What the exercise asks → Copy each entry below verbatim. Skip the pictures.

Data excerpts →
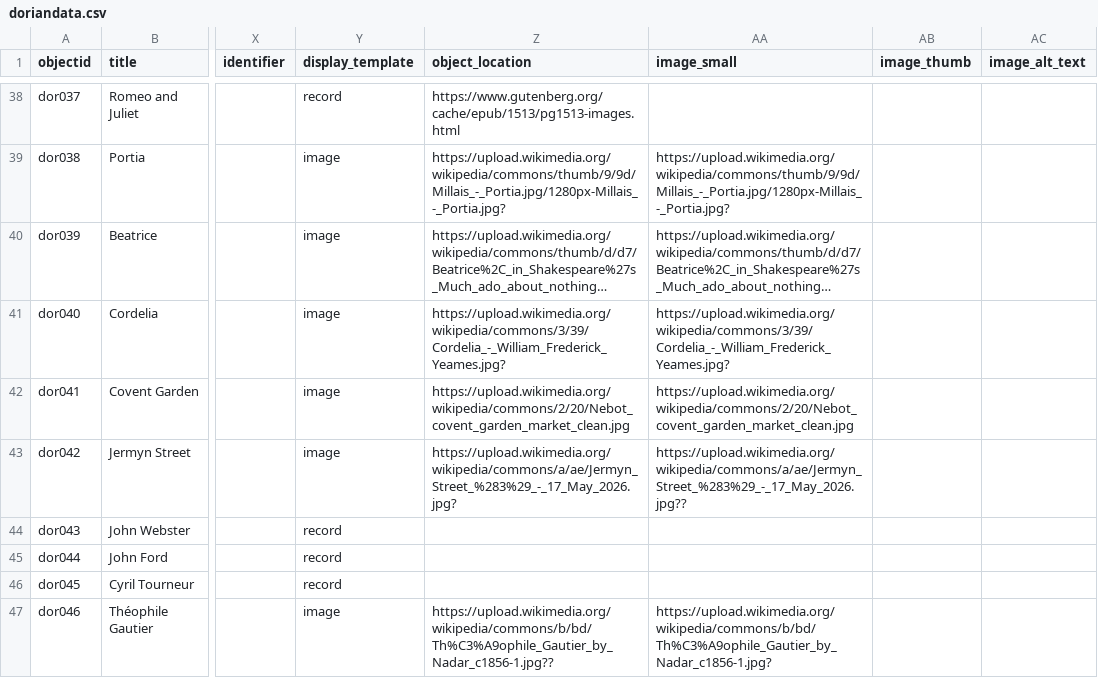
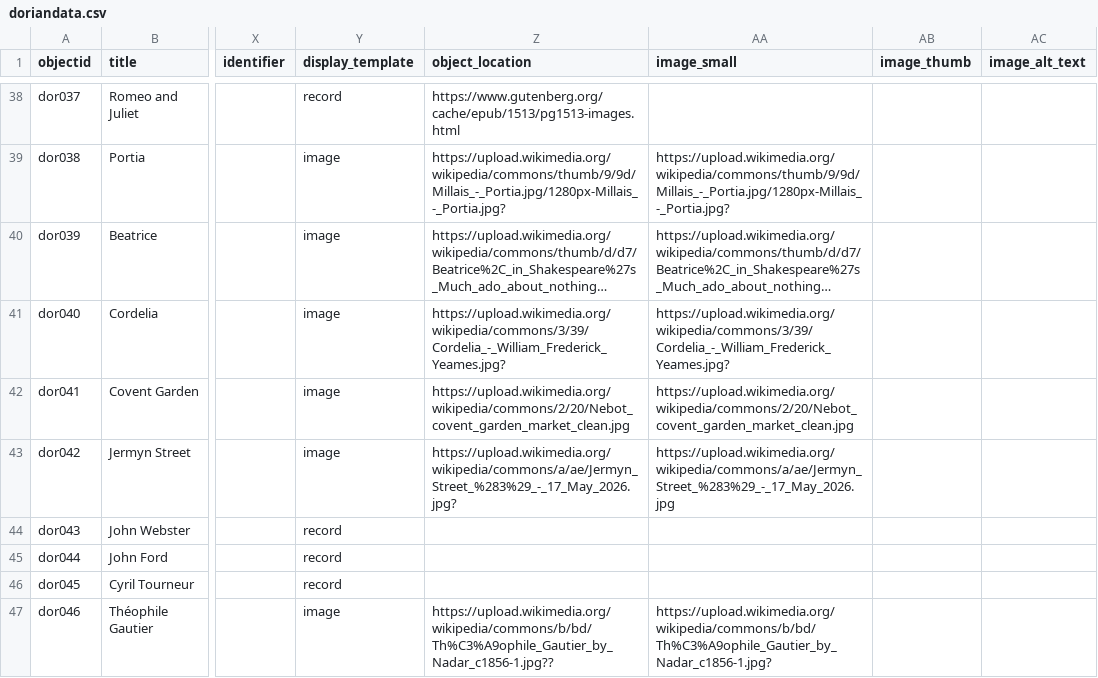
Before and after one commit to fortefairy/dorian-explorer, a CSV file: _data/doriandata.csv, drawn as a sheet; only a part is shown, gaps mark what is left out; long unchanged cells end in …; the diff names each change by its address in the sheet, - before the commit and + after, or states it on an @@ line.

Commit message:
Update doriandata.csv

```diff
--- a/_data/doriandata.csv
+++ b/_data/doriandata.csv
-AA43 (image_small): https://upload.wikimedia.org/wikipedia/commons/a/ae/Jermyn_Street_%283%29_-_17_May_2026.jpg??
+AA43 (image_small): https://upload.wikimedia.org/wikipedia/commons/a/ae/Jermyn_Street_%283%29_-_17_May_2026.jpg
```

Solved exercise →
Before and after one commit to fortefairy/dorian-explorer, a CSV file: _data/doriandata.csv, drawn as a sheet; only a part is shown, gaps mark what is left out; long unchanged cells end in …; the diff names each change by its address in the sheet, - before the commit and + after, or states it on an @@ line.

Commit message:
Update doriandata.csv

```diff
--- a/_data/doriandata.csv
+++ b/_data/doriandata.csv
-AA43 (image_small): https://upload.wikimedia.org/wikipedia/commons/a/ae/Jermyn_Street_%283%29_-_17_May_2026.jpg??
+AA43 (image_small): https://upload.wikimedia.org/wikipedia/commons/a/ae/Jermyn_Street_%283%29_-_17_May_2026.jpg
```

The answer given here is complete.